Web page edit records:
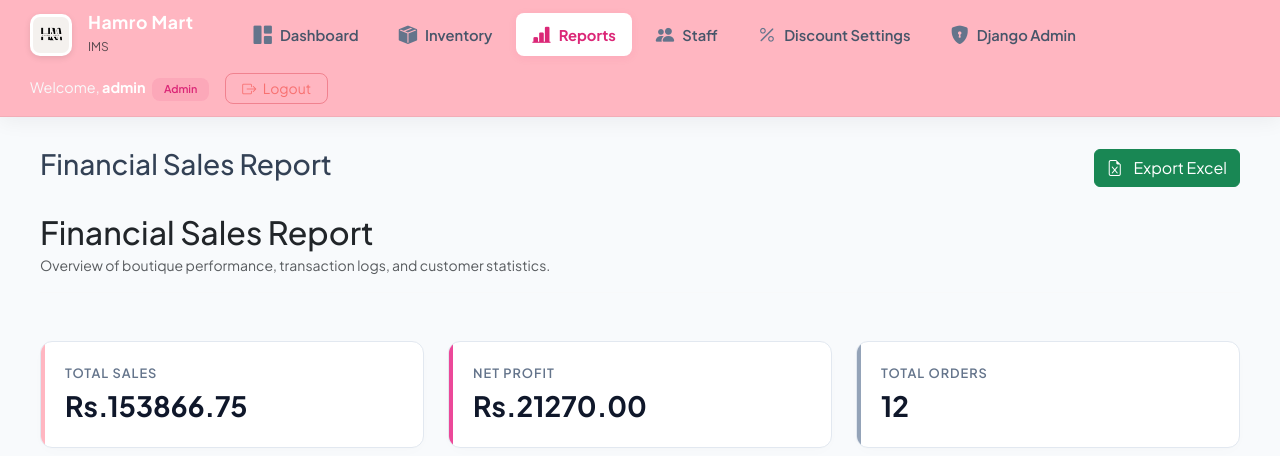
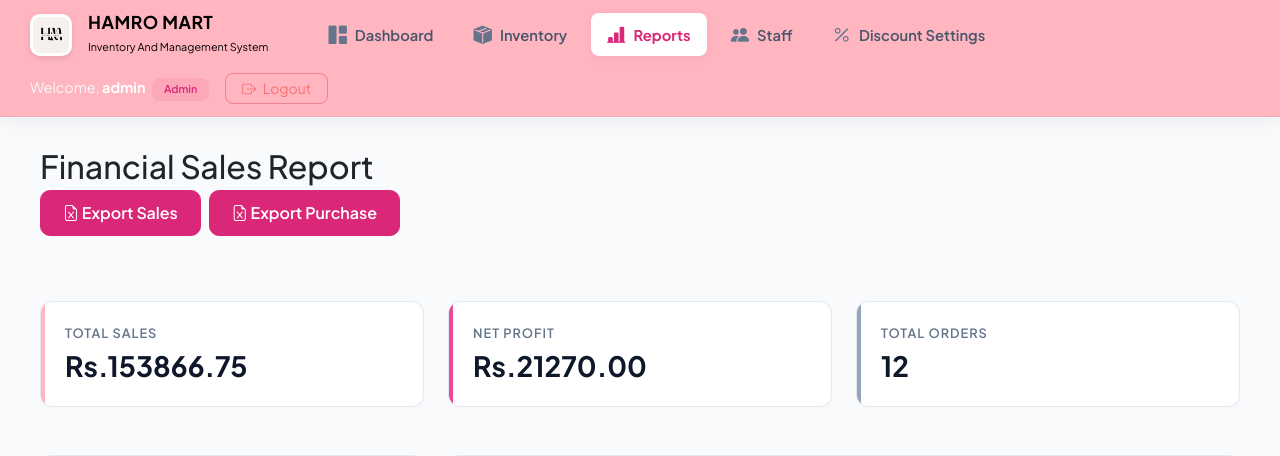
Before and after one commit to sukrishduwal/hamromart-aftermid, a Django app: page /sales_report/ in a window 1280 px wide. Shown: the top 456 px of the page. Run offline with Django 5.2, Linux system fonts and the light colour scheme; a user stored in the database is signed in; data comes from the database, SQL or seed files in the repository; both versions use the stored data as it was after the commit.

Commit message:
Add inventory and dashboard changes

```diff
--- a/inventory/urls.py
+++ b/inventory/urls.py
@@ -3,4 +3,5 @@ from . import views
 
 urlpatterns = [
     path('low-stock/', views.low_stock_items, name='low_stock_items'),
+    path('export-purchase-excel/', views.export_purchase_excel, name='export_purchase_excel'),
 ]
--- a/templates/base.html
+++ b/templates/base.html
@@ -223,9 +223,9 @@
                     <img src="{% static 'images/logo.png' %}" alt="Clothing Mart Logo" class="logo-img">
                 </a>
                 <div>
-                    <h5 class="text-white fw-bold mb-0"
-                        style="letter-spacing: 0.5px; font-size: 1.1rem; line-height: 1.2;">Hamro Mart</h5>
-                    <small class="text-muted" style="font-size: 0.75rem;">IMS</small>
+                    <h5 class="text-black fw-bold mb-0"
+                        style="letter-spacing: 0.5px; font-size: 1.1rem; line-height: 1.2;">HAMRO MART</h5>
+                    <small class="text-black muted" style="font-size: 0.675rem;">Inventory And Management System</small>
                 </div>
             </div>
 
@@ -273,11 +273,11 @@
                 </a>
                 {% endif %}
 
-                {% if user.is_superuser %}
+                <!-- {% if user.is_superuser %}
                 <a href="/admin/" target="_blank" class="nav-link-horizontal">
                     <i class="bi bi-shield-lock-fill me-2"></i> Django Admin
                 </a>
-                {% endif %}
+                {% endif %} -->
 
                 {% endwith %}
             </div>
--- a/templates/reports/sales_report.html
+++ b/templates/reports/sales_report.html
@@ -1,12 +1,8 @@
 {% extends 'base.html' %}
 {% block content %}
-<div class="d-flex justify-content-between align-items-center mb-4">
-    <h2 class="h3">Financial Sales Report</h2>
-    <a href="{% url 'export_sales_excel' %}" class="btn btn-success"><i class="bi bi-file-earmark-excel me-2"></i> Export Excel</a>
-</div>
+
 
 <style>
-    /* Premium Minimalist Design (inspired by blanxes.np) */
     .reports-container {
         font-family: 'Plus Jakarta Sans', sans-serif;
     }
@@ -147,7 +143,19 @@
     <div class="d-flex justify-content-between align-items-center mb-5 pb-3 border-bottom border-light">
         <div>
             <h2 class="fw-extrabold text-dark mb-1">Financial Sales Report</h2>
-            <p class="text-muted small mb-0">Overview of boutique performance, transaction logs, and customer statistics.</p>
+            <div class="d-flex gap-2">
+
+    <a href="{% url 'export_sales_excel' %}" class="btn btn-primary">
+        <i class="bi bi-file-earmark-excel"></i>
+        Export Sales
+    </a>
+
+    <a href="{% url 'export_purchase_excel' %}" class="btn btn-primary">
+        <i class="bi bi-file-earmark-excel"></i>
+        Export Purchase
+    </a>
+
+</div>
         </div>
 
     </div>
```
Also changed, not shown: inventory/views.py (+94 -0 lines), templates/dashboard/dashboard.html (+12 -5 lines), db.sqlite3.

### ASSIGNMENT
Every record above must be printed exactly, except for its images.

### RESPONSE TO THIS EXERCISE
Before and after one commit to sukrishduwal/hamromart-aftermid, a Django app: page /sales_report/ in a window 1280 px wide. Shown: the top 456 px of the page. Run offline with Django 5.2, Linux system fonts and the light colour scheme; a user stored in the database is signed in; data comes from the database, SQL or seed files in the repository; both versions use the stored data as it was after the commit.

Commit message:
Add inventory and dashboard changes

```diff
--- a/inventory/urls.py
+++ b/inventory/urls.py
@@ -3,4 +3,5 @@ from . import views
 
 urlpatterns = [
     path('low-stock/', views.low_stock_items, name='low_stock_items'),
+    path('export-purchase-excel/', views.export_purchase_excel, name='export_purchase_excel'),
 ]
--- a/templates/base.html
+++ b/templates/base.html
@@ -223,9 +223,9 @@
                     <img src="{% static 'images/logo.png' %}" alt="Clothing Mart Logo" class="logo-img">
                 </a>
                 <div>
-                    <h5 class="text-white fw-bold mb-0"
-                        style="letter-spacing: 0.5px; font-size: 1.1rem; line-height: 1.2;">Hamro Mart</h5>
-                    <small class="text-muted" style="font-size: 0.75rem;">IMS</small>
+                    <h5 class="text-black fw-bold mb-0"
+                        style="letter-spacing: 0.5px; font-size: 1.1rem; line-height: 1.2;">HAMRO MART</h5>
+                    <small class="text-black muted" style="font-size: 0.675rem;">Inventory And Management System</small>
                 </div>
             </div>
 
@@ -273,11 +273,11 @@
                 </a>
                 {% endif %}
 
-                {% if user.is_superuser %}
+                <!-- {% if user.is_superuser %}
                 <a href="/admin/" target="_blank" class="nav-link-horizontal">
                     <i class="bi bi-shield-lock-fill me-2"></i> Django Admin
                 </a>
-                {% endif %}
+                {% endif %} -->
 
                 {% endwith %}
             </div>
--- a/templates/reports/sales_report.html
+++ b/templates/reports/sales_report.html
@@ -1,12 +1,8 @@
 {% extends 'base.html' %}
 {% block content %}
-<div class="d-flex justify-content-between align-items-center mb-4">
-    <h2 class="h3">Financial Sales Report</h2>
-    <a href="{% url 'export_sales_excel' %}" class="btn btn-success"><i class="bi bi-file-earmark-excel me-2"></i> Export Excel</a>
-</div>
+
 
 <style>
-    /* Premium Minimalist Design (inspired by blanxes.np) */
     .reports-container {
         font-family: 'Plus Jakarta Sans', sans-serif;
     }
@@ -147,7 +143,19 @@
     <div class="d-flex justify-content-between align-items-center mb-5 pb-3 border-bottom border-light">
         <div>
             <h2 class="fw-extrabold text-dark mb-1">Financial Sales Report</h2>
-            <p class="text-muted small mb-0">Overview of boutique performance, transaction logs, and customer statistics.</p>
+            <div class="d-flex gap-2">
+
+    <a href="{% url 'export_sales_excel' %}" class="btn btn-primary">
+        <i class="bi bi-file-earmark-excel"></i>
+        Export Sales
+    </a>
+
+    <a href="{% url 'export_purchase_excel' %}" class="btn btn-primary">
+        <i class="bi bi-file-earmark-excel"></i>
+        Export Purchase
+    </a>
+
+</div>
         </div>
 
     </div>
```
Also changed, not shown: inventory/views.py (+94 -0 lines), templates/dashboard/dashboard.html (+12 -5 lines), db.sqlite3.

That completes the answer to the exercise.